In a change from its proposed rule, the DOL will now automatically update the salary levels once every three years. Originally proposed as an annual update, the final rule will raise the standard threshold to the 40th percentile of full-time salaried workers in the lowest-wage Census region. The first adjustment will be posted August 1, 2019, 150 days in advance of its effective date on January 1, 2020.

Duties Tests Are Unchanged

Since 2004, the duties tests for the white collar exemptions have not included a limit on the amount of time that an employee can spend on nonexempt duties before the exemption is lost. Believing that a rise in the salary level will provide an initial bright-line test for the exemptions, the DOL refrained from changing the duties tests.

Nondiscretionary Bonuses, Incentive Payments, and Commissions

In the past, the DOL has not included nondiscretionary bonuses, incentive pay, or commissions when determining whether an employee’s salary meets the white collar exemption threshold; it looked only at actual salary or fee payments made to employees. In its final rule, the DOL will allow up to 10 percent of the salary threshold for non-highly compensated employees to be met by non-discretionary bonuses, incentive pay, or commissions. Note that these types of payments must be made on at least a quarterly basis to be included as “salary.” The DOL stated that this new policy was included in response to “robust comments” received from the business community which use these forms of pay as part of overall compensation packages for managerial and other exempt employees.

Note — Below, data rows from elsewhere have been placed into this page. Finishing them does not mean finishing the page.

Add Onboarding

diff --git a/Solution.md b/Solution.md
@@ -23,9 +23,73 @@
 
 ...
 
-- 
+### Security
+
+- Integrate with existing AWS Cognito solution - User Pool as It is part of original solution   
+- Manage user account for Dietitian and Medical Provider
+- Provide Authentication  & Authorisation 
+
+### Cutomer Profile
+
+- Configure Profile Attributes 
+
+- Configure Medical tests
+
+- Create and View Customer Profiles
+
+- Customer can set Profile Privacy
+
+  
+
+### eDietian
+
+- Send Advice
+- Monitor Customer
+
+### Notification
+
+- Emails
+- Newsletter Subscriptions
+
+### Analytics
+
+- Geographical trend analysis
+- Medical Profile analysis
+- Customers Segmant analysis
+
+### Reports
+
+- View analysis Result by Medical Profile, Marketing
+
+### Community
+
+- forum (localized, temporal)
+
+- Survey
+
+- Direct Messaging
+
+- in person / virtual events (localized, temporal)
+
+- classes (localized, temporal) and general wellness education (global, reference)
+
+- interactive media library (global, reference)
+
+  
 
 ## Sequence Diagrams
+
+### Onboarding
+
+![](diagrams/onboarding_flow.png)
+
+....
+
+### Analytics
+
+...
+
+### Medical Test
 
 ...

Next Steps

Over the next six months, you need to decide how to address previously exempt employees who no longer meet the salary thresholds. In order to meet the December 1 effective date, use the following checklist of steps to keep your pay practices compliant.

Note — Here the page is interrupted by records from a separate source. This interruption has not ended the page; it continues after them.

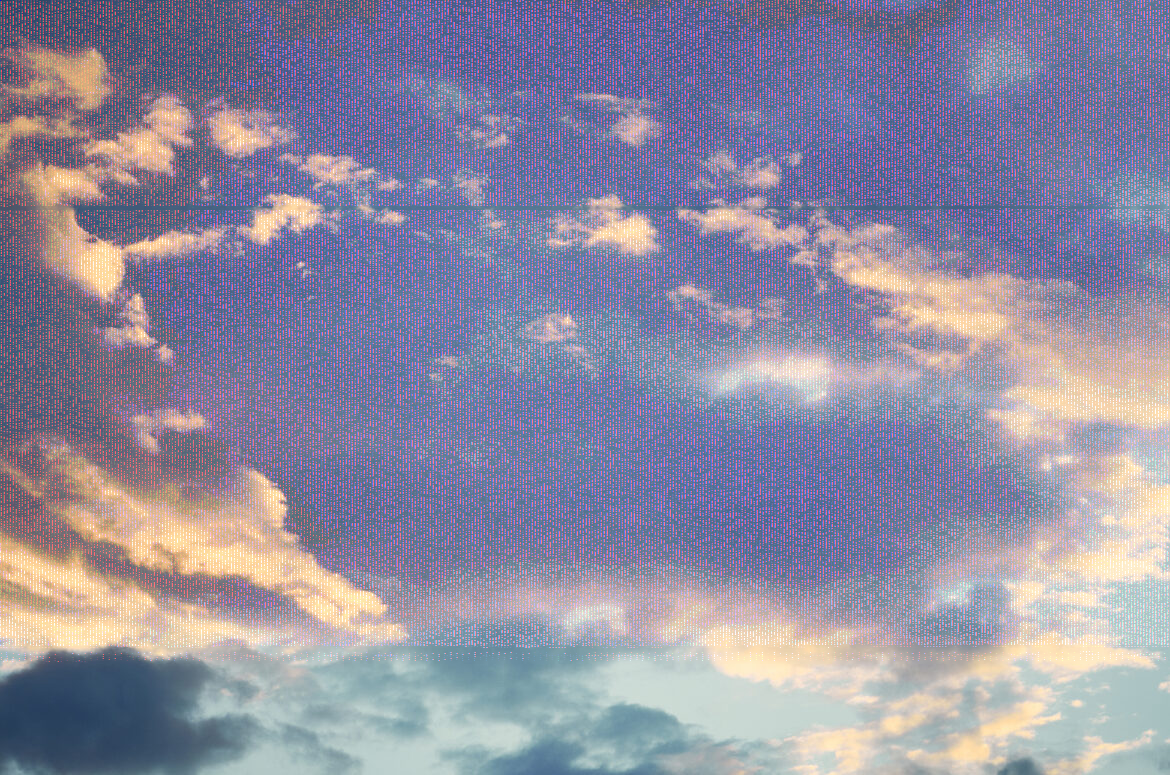
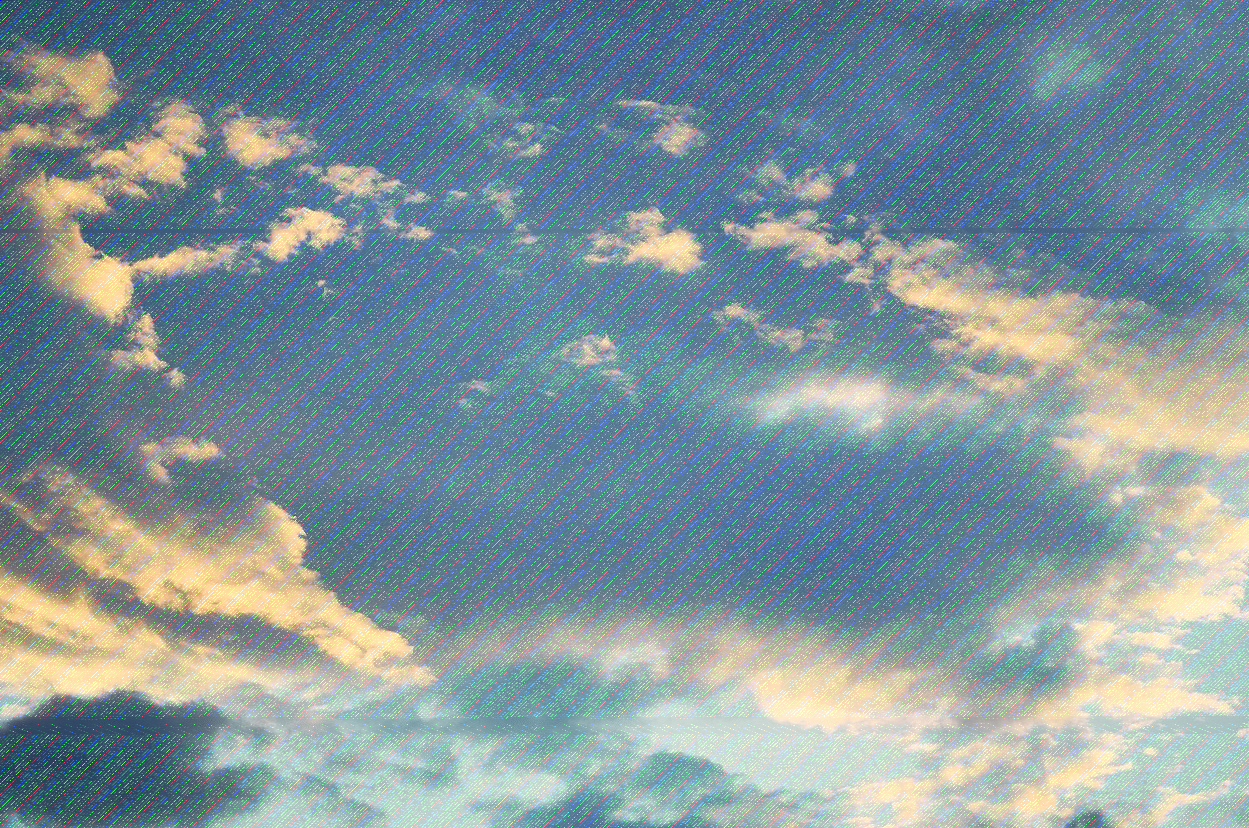
skip alpha and add uniformize

diff --git a/src/main.cpp b/src/main.cpp
@@ -154,8 +154,9 @@ void encode(const Image& img, const File& file) {
     size_t target_size = file.size();
     // 4 bits per pixel
     size_t n_pixels = img.size() / img.compSize();
+    size_t alpha_count = n_pixels / 4;
     // 1 pixel for the header (32 bits)
-    size_t available_size = n_pixels / 8 - 1;
+    size_t available_size = n_pixels / 2 - 1 - alpha_count;
 
     std::cout << "Target size " << target_size << "\n";
     std::cout << "Available size " << available_size << "\n";
@@ -174,10 +175,16 @@ void encode(const Image& img, const File& file) {
     img.content[p++] = target_size >> 8;
     img.content[p++] = target_size >> 0;
     // body
-    for (size_t i = 0; i < target_size; i++) {
-        int offset = 8;
-        while(offset >= 0)
-            writeOffset(img.content + p++, file.content[i], offset--);
+    // note: add redundancy to uniformize the noise
+    while(true) {
+        for (size_t i = 0; i < target_size; i++) {
+            int offset = 7;
+            while(offset >= 0) {
+                if (p >= img.size()) return; // stop redundancy
+                if (p % 4 == 0 && p > 0) p++; // skip alpha
+                writeOffset(img.content + p++, file.content[i], offset--);
+            }
+        }
     }
 }
 
@@ -194,9 +201,11 @@ void decode(const Image& img, File& file) {
     file.allocate(target_size);
     for (size_t i = 0; i < target_size; i++) {
         file.content[i] = 0;
-        int offset = 8;
-        while(offset >= 0)
+        int offset = 7;
+        while(offset >= 0) {
+            if (p % 4 == 0 && p > 0) p++; // skip alpha
             readOffset(img.content + p++, file.content + i, offset--);
+        }
     }
 }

  • Examine your payroll records to determine which employees are potentially affected by the changes in the white collar exemptions.
  • Review the tasks performed by each white collar exempt employee to determine whether each meets the duties test under an applicable exemption.
  • If an employee does not meet the duties tests, you must treat them as non-exempt, regardless of salary.
  • Review if you are paying exempt employees on a salary basis, meaning they get paid their salary without reduction due to variations in the quantity or quality of work.
  • If an employee otherwise meets an exemption but is not currently paid at or above the new salary levels, decide whether to raise their salary to meet the new threshold or convert them to non-exempt and pay them time and one-half for all hours worked over 40 per week.
  • For any employees no longer treated as exempt, inform and train the employee, supervisors, and payroll administrators on proper timekeeping and overtime obligations. If appropriate, make sure such employees work as little overtime as possible, to hold down costs.
  • Consider whether the base rate of pay for such employees can be adjusted, so that with overtime pay, the employees earn about the same as before.
  • For employees who meet the exemption, implement procedures to update salary levels every three years to keep up with the DOL’s automatic adjustments.